Original Question: We adopted Ziggy from a local rescue. He is fixed and has had all his shots in January. We have had him since he was 10 months. He is an indoor apartment cat so why does he need to be vaccinated? What about rabies? There are no other pets in the house. - Cindy
Thanks for your question.
A vaccination program for an individual cat should be tailor-made. It’s important that you speak to your veterinarian about the individual health concerns and also issues of travel and lifestyle when considering a vaccination. In the case of a rabies vaccine, here in Ontario Canada, every dog and cat has to be current on its rabies vaccination status. It’s a legal requirement.
You’ll want to discuss the pros and cons of vaccination with your veterinarian but you can start by watching our videos, “Which Vaccines Should I Give My Cat or Dog“, “Everything You Need to Know About Vaccine Reactions” and “How Often Vaccines Need Boosters and The Benefits of Titer Testing for Dogs and Cats” for more information on this topic. I think it’s important that every veterinarian ask questions about a pet’s risk of exposure to the disease to determine the value of vaccination against it.
I would recommend you investigate options for frequency of vaccination and strive to give the minimal requirement with the lowest frequency of administration. If you and your veterinarian determine that your cat’s risk is higher due to its activity, such as going to a groomer or visiting other homes, etc. I believe in judicious vaccination and not creating a vaccine protocol that every cat should follow. I always recommend a 3-year rabies vaccine rather than 1-year product unless you have a pet that is interacting with wildlife that has a higher risk of exposure to rabies.

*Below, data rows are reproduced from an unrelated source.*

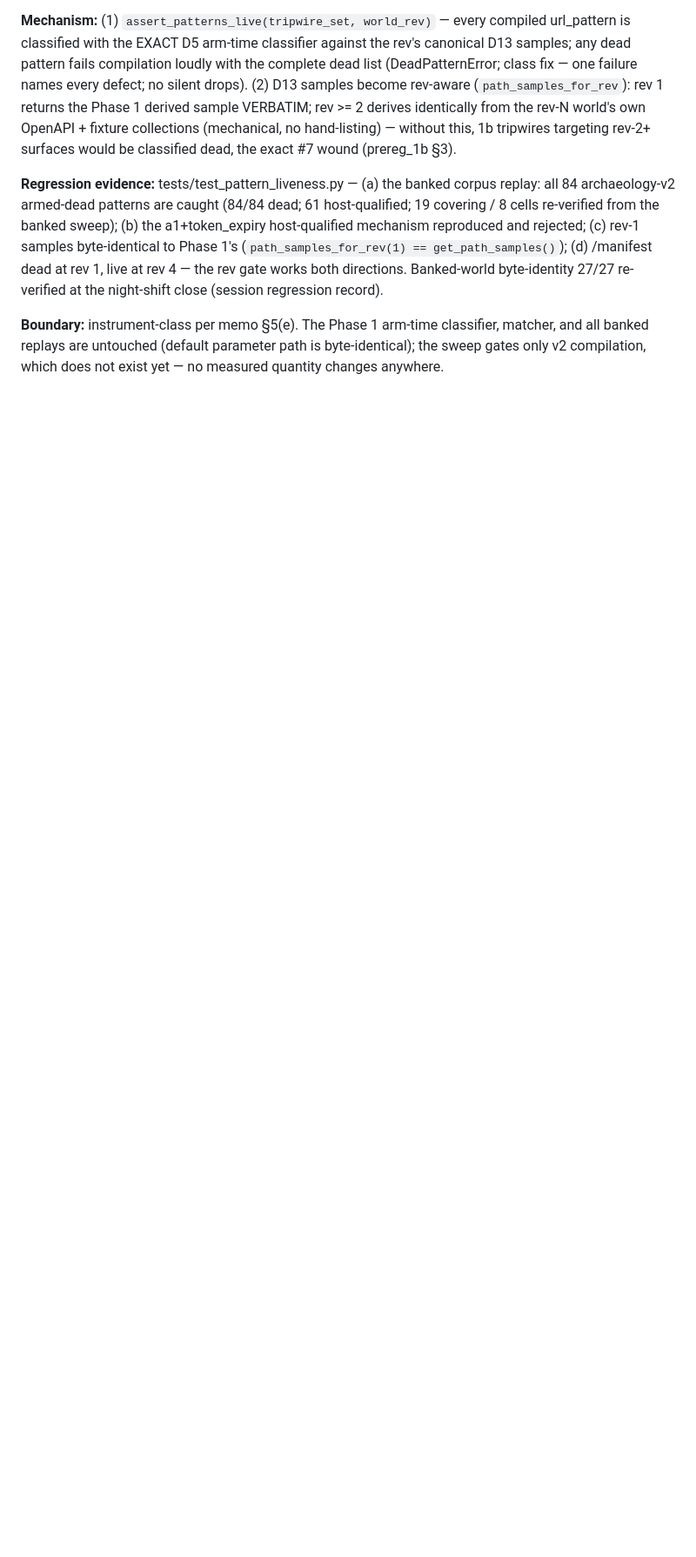
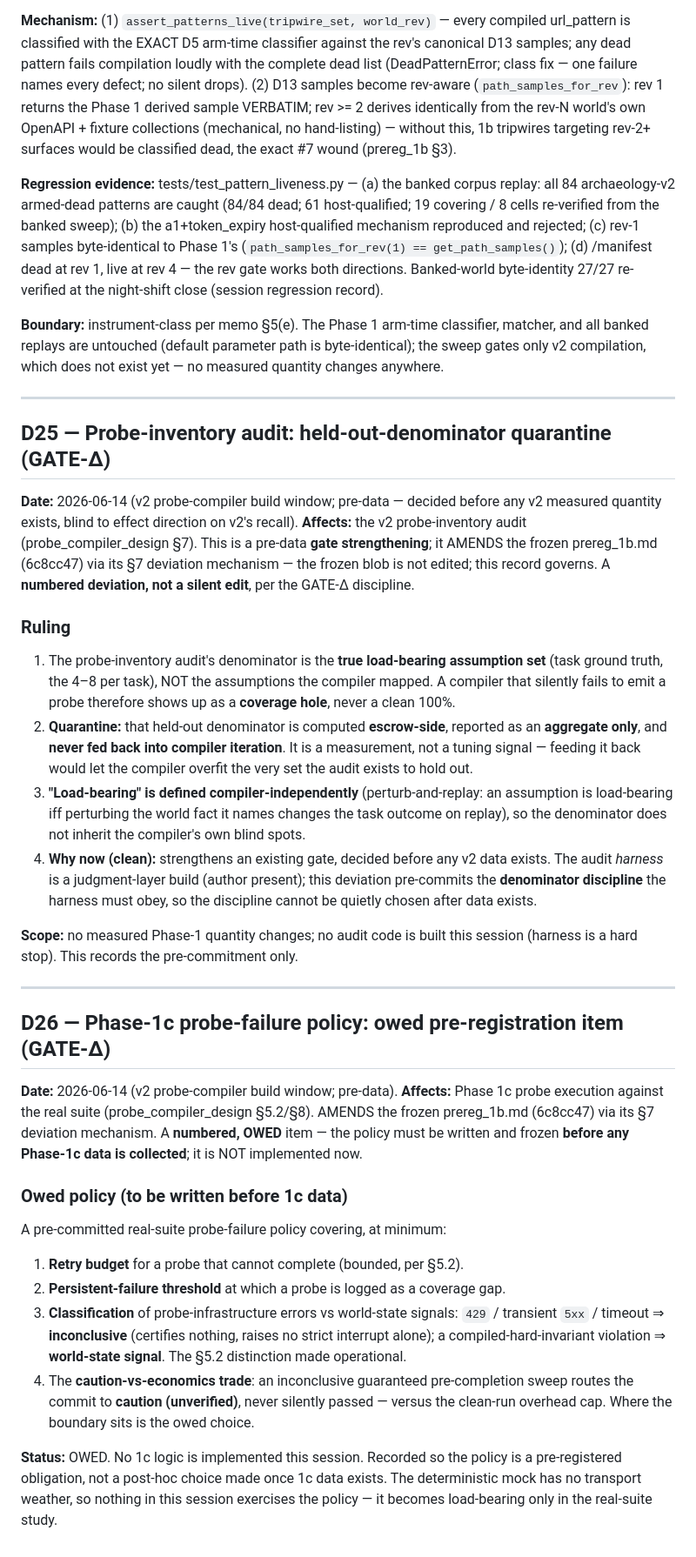
Before and after one commit to ansh348/Sentinel-Protocol, a Markdown page: deviations.md, the part around the change. Shown at 87% size. Rendered like a GitHub page; blank space fills up the shorter version.

```diff
--- a/deviations.md
+++ b/deviations.md
@@ -884,3 +884,64 @@ regression record).
 classifier, matcher, and all banked replays are untouched (default
 parameter path is byte-identical); the sweep gates only v2 compilation,
 which does not exist yet — no measured quantity changes anywhere.
+
+---
+
+## D25 — Probe-inventory audit: held-out-denominator quarantine (GATE-Δ)
+
+**Date:** 2026-06-14 (v2 probe-compiler build window; pre-data — decided before
+any v2 measured quantity exists, blind to effect direction on v2's recall).
+**Affects:** the v2 probe-inventory audit (probe_compiler_design §7). This is a
+pre-data **gate strengthening**; it AMENDS the frozen prereg_1b.md (6c8cc47) via
+its §7 deviation mechanism — the frozen blob is not edited; this record governs.
+A **numbered deviation, not a silent edit**, per the GATE-Δ discipline.
+
+### Ruling
+
+1. The probe-inventory audit's denominator is the **true load-bearing assumption
+   set** (task ground truth, the 4–8 per task), NOT the assumptions the compiler
+   mapped. A compiler that silently fails to emit a probe therefore shows up as a
+   **coverage hole**, never a clean 100%.
+2. **Quarantine:** that held-out denominator is computed **escrow-side**, reported
+   as an **aggregate only**, and **never fed back into compiler iteration**. It is
+   a measurement, not a tuning signal — feeding it back would let the compiler
+   overfit the very set the audit exists to hold out.
+3. **"Load-bearing" is defined compiler-independently** (perturb-and-replay: an
+   assumption is load-bearing iff perturbing the world fact it names changes the
+   task outcome on replay), so the denominator does not inherit the compiler's
+   own blind spots.
+4. **Why now (clean):** strengthens an existing gate, decided before any v2 data
+   exists. The audit *harness* is a judgment-layer build (author present); this
+   deviation pre-commits the **denominator discipline** the harness must obey, so
+   the discipline cannot be quietly chosen after data exists.
+
+**Scope:** no measured Phase-1 quantity changes; no audit code is built this
+session (harness is a hard stop). This records the pre-commitment only.
+
+---
+
+## D26 — Phase-1c probe-failure policy: owed pre-registration item (GATE-Δ)
+
+**Date:** 2026-06-14 (v2 probe-compiler build window; pre-data).
+**Affects:** Phase 1c probe execution against the real suite
+(probe_compiler_design §5.2/§8). AMENDS the frozen prereg_1b.md (6c8cc47) via its
+§7 deviation mechanism. A **numbered, OWED** item — the policy must be written and
+frozen **before any Phase-1c data is collected**; it is NOT implemented now.
+
+### Owed policy (to be written before 1c data)
+
+A pre-committed real-suite probe-failure policy covering, at minimum:
+1. **Retry budget** for a probe that cannot complete (bounded, per §5.2).
+2. **Persistent-failure threshold** at which a probe is logged as a coverage gap.
+3. **Classification** of probe-infrastructure errors vs world-state signals:
+   `429` / transient `5xx` / timeout ⇒ **inconclusive** (certifies nothing,
+   raises no strict interrupt alone); a compiled-hard-invariant violation ⇒
+   **world-state signal**. The §5.2 distinction made operational.
+4. The **caution-vs-economics trade**: an inconclusive guaranteed pre-completion
+   sweep routes the commit to **caution (unverified)**, never silently passed —
+   versus the clean-run overhead cap. Where the boundary sits is the owed choice.
+
+**Status:** OWED. No 1c logic is implemented this session. Recorded so the policy
+is a pre-registered obligation, not a post-hoc choice made once 1c data exists.
+The deterministic mock has no transport weather, so nothing in this session
+exercises the policy — it becomes load-bearing only in the real-suite study.
```
Also changed, not shown: probe_compiler_design_v0.4.md (added, +406 -0 lines).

I strongly encourage you to take a look at the vaccination videos we have. It will lay the basis for an informed discussion with your veterinarian.
I hope this helps.
Dr. Clayton Greenway